What if we all read the same book? Over 1,100 Nova Scotians took the One Book Nova Scotia challenge this fall and participated in Nova Scotia's first ever community reading event for adults. Community reading events take place all across North America in an effort to encourage reading and create connections among community members.
On September 21st the title Twenty-six by Leo McKay, Jr was announced as the book all Nova Scotians should read. A fictional novel based on the 1992 Westray mining disaster, it seemed an appropriate choice for the 20th anniversary of this tragic event.
People borrowed, downloaded, and bought the book enthusiastically. During the seven week duration of the program, 802 people borrowed copies of the book from public libraries, and an additional 246 borrowed from community college and/or university libraries. Currently there are still 284 people on waiting lists in public libraries to read the book. On top of that, 120 copies of the ebook were downloaded, with 56 more people still waiting for their turn.
Lots of people also got to meet the author. 457 people across the province attended fourteen author readings, most of which were funded by the Canada Council for the Arts. Several bookclubs read the book this fall and the Annapolis Valley Regional Library has a "Book Club in a Bag" kit for clubs to use.
Given the success of this year, you can bet that One Book Nova Scotia will become an annual event. What book will it be for 2013? Stay tuned to find out!
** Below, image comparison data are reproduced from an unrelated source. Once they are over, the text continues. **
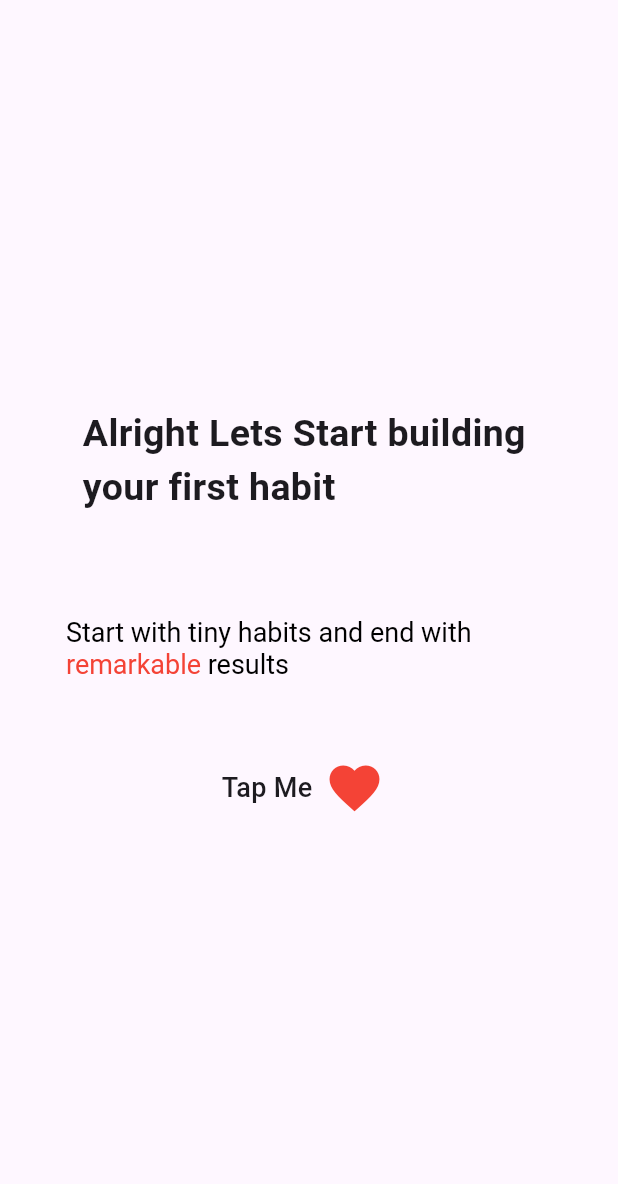
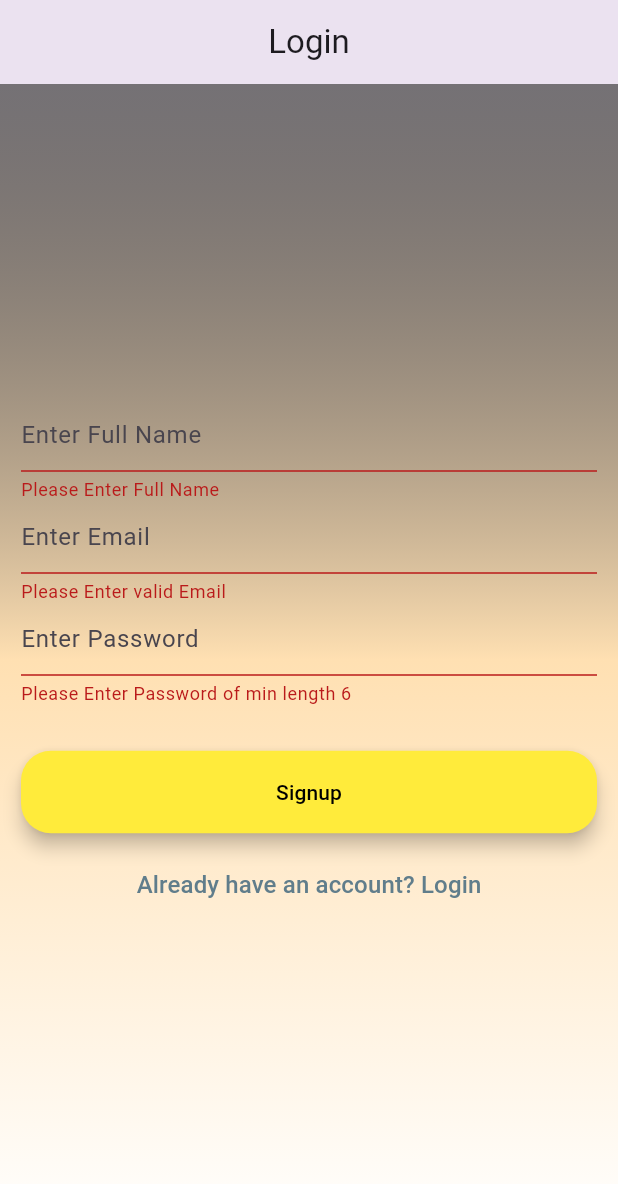
Before and after one commit to AbubakarSiddiquePA/healthy, a Flutter app: the screen it shows after launch, on a phone screen of 412 x 824 dp. Shown: the top 1184 px of the screen. Run offline on Flutter 3.47's test engine with Material 3 defaults, Android fonts, the phone set to English and light mode, and no system bars; our stand-ins replace cloud_firestore, firebase_auth, firebase_core, flutter_datetime_picker_plus; accounts and stored records are empty.

```diff
--- /dev/null
+++ b/lib/authentication/authfunctions/authfunctions.dart
@@ -0,0 +1,58 @@
+import 'package:firebase_auth/firebase_auth.dart';
+import 'package:flutter/material.dart';
+import 'package:healthy/authentication/authfunctions/firebasefunctions.dart';
+import 'package:healthy/homescreen/home.dart';
+
+class AuthServices {
+  static signupUser(
+      String email, String password, String name, BuildContext context) async {
+    try {
+      UserCredential userCredential = await FirebaseAuth.instance
+          .createUserWithEmailAndPassword(email: email, password: password);
+//update display name and email in the currentuser
+      await FirebaseAuth.instance.currentUser!.updateDisplayName(name);
+      await FirebaseAuth.instance.currentUser!.verifyBeforeUpdateEmail(email);
+      await FirestoreServices.saveUser(name, email, userCredential.user!.uid);
+
+      // Save a reference to the context before using it
+      final scaffoldContext = context;
+
+      ScaffoldMessenger.of(scaffoldContext).showSnackBar(
+          const SnackBar(content: Text('Registration Successful')));
+    } on FirebaseAuthException catch (e) {
+      if (e.code == 'weak-password') {
+        ScaffoldMessenger.of(context).showSnackBar(
+            const SnackBar(content: Text('Password Provided is too weak')));
+      } else if (e.code == 'email-already-in-use') {
+        ScaffoldMessenger.of(context).showSnackBar(
+            const SnackBar(content: Text('Email Provided already Exists')));
+      }
+    } catch (e) {
+      ScaffoldMessenger.of(context)
+          .showSnackBar(SnackBar(content: Text(e.toString())));
+    }
+  }
+
+  static signinUser(String email, String password, BuildContext context) async {
+    try {
+      await FirebaseAuth.instance
+          .signInWithEmailAndPassword(email: email, password: password);
+
+      ScaffoldMessenger.of(context)
+          .showSnackBar(const SnackBar(content: Text('You are Logged in')));
+      Navigator.push(
+          context,
+          MaterialPageRoute(
+            builder: (context) => const Home(),
+          ));
+    } on FirebaseAuthException catch (e) {
+      if (e.code == 'user-not-found') {
+        ScaffoldMessenger.of(context).showSnackBar(
+            const SnackBar(content: Text('No user Found with this Email')));
+      } else if (e.code == 'wrong-password') {
+        ScaffoldMessenger.of(context).showSnackBar(
+            const SnackBar(content: Text('Password did not match')));
+      }
+    }
+  }
+}
--- /dev/null
+++ b/lib/authentication/authfunctions/firebasefunctions.dart
@@ -0,0 +1,12 @@
+import 'package:cloud_firestore/cloud_firestore.dart';
+
+class FirestoreServices {
+  //takes params name,email....
+  static saveUser(String name, email, uid) async {
+    await FirebaseFirestore.instance
+        //goes insd users ,userid and sets
+        .collection('users')
+        .doc(uid)
+        .set({'email': email, 'name': name});
+  }
+}
--- a/lib/authentication/signin/signin.dart
+++ b/lib/authentication/signin/signin.dart
@@ -0,0 +1,162 @@
+import 'package:flutter/material.dart';
+import 'package:healthy/authentication/authfunctions/authfunctions.dart';
+
+class LoginForm extends StatefulWidget {
+  const LoginForm({super.key});
+
+  @override
+  State<LoginForm> createState() => _LoginFormState();
+}
+
+class _LoginFormState extends State<LoginForm> {
+  final _formKey = GlobalKey<FormState>();
+
+  String email = '';
+  String password = '';
+  String fullname = '';
+  bool login = false;
+
+  @override
+  Widget build(BuildContext context) {
+    return Scaffold(
+      appBar: AppBar(
+        centerTitle: true,
+        automaticallyImplyLeading: false,
+        elevation: 10,
+        title: const Text('Login'),
+      ),
+      body: Form(
+        key: _formKey,
+        child: Container(
+          width: MediaQuery.of(context).size.width,
+          height: MediaQuery.of(context).size.height,
+          decoration: BoxDecoration(
+              gradient: LinearGradient(colors: [
+            Colors.black54,
+            Colors.orange.shade100,
+            Colors.white,
+          ], begin: Alignment.topCenter, end: Alignment.bottomCenter)),
+          padding: const EdgeInsets.all(14),
+          child: Column(
+            mainAxisAlignment: MainAxisAlignment.center,
+            children: [
+              // ======== Full Name ========
+              login
+                  ? Container()
+                  : TextFormField(
+                      autovalidateMode: AutovalidateMode.always,
+                      key: const ValueKey('fullname'),
+                      decoration: const InputDecoration(
+                        hintText: 'Enter Full Name',
+                      ),
+                      validator: (value) {
+                        if (value!.isEmpty) {
+                          return 'Please Enter Full Name';
+                        } else {
+                          return null;
+                        }
+                      },
+                      onSaved: (value) {
+                        setState(() {
+                          fullname = value!;
+                        });
+                      },
+                    ),
+
+              // ======== Email ========
+              TextFormField(
+                key: const ValueKey('email'),
+                autovalidateMode: AutovalidateMode.always,
+                decoration: const InputDecoration(
+                  focusedBorder: UnderlineInputBorder(
+                    borderSide: BorderSide(color: Colors.orange),
+                  ),
+                  enabledBorder: UnderlineInputBorder(
+                      borderSide: BorderSide(
+                    color: Colors.orange,
+                  )),
+                  hintText: 'Enter Email',
+                ),
+                validator: (value) {
+                  if (value!.isEmpty || !value.contains('@')) {
+                    return 'Please Enter valid Email';
+                  } else {
+                    return null;
+                  }
+                },
+                onSaved: (value) {
+                  setState(() {
+                    email = value!;
+                  });
+                },
+              ),
+              // ======== Password ========
+              TextFormField(
+                key: const ValueKey('password'),
+                autovalidateMode: AutovalidateMode.always,
+                obscureText: true,
+                decoration: const InputDecoration(
+                  hintText: 'Enter Password',
+                ),
+                validator: (value) {
+                  if (value!.length < 6) {
+                    return 'Please Enter Password of min length 6';
+                  } else {
+                    return null;
+                  }
+                },
+                onSaved: (value) {
+                  setState(() {
+                    password = value!;
+                  });
+                },
+              ),
+              const SizedBox(
+                height: 30,
+              ),
+              SizedBox(
+                height: 55,
+                width: double.infinity,
+                child: ElevatedButton(
+                    style: ElevatedButton.styleFrom(
+                      foregroundColor: Colors.black,
+                      backgroundColor: Colors.yellow,
+                      elevation: 5,
+                      shape: RoundedRectangleBorder(
+                        borderRadius: BorderRadius.circular(20),
+                      ),
+                    ),
+                    onPressed: () async {
+                      if (_formKey.currentState!.validate()) {
+                        _formKey.currentState!.save();
+                        login
+                            ? AuthServices.signinUser(email, password, context)
+                            : AuthServices.signupUser(
+                                email, password, fullname, context);
+                      }
+                    },
+                    child: Text(login ? 'Login' : 'Signup')),
+              ),
+              const SizedBox(
+                height: 10,
+              ),
+              TextButton(
+                  onPressed: () {
+                    setState(() {
+                      login = !login;
+                    });
+                  },
+                  child: Text(
+                    login
+                        ? "Don't have an account? Signup"
+                        : "Already have an account? Login",
+                    style:
+                        const TextStyle(fontSize: 16, color: Colors.blueGrey),
+                  ))
+            ],
+          ),
+        ),
+      ),
+    );
+  }
+}
--- a/lib/main.dart
+++ b/lib/main.dart
@@ -1,7 +1,18 @@
+import 'package:firebase_auth/firebase_auth.dart';
+import 'package:firebase_core/firebase_core.dart';
 import 'package:flutter/material.dart';
-import 'package:healthy/onboard/onboard.dart';
+import 'package:healthy/authentication/signin/signin.dart';
+import 'package:healthy/homescreen/home.dart';
 
-void main() {
+void main() async {
+  WidgetsFlutterBinding.ensureInitialized();
+  await Firebase.initializeApp(
+      options: const FirebaseOptions(
+    apiKey: "AIzaSyDXEECVLLV6BBbpeAtXJ4OblJ3k_uBak3Y",
+    appId: "1:764846460901:web:77c9486580baa2db65a90c",
+    messagingSenderId: "764846460901",
+    projectId: "healthy-a9610",
+  ));
   runApp(const MyApp());
 }
 
@@ -17,7 +28,20 @@ class MyApp extends StatelessWidget {
         colorScheme: ColorScheme.fromSeed(seedColor: Colors.deepPurple),
         useMaterial3: true,
       ),
-      home: const Onboard(),
+      home: StreamBuilder(
+        stream: FirebaseAuth.instance.authStateChanges(),
+        builder: (context, snapshot) {
+          if (snapshot.connectionState == ConnectionState.waiting) {
+            return const Center(child: CircularProgressIndicator());
+          } else if (snapshot.hasError) {
+            return const Center(child: Text('An error occurred'));
+          } else if (snapshot.hasData) {
+            return const Home();
+          } else {
+            return const LoginForm();
+          }
+        },
+      ),
     );
   }
 }
```
Also changed, not shown: lib/addhabit/add_habit.dart (+14 -5 lines), lib/homescreen/home.dart (+55 -12 lines), lib/modelclasshabit/addhabit_model.dart (added, +13 -0 lines), pubspec.yaml (+4 -6 lines), pubspec.lock, 7 other files.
Submitted by Frances Newman, Regional Librarian & Chair of the One Book Nova Scotia steering committee.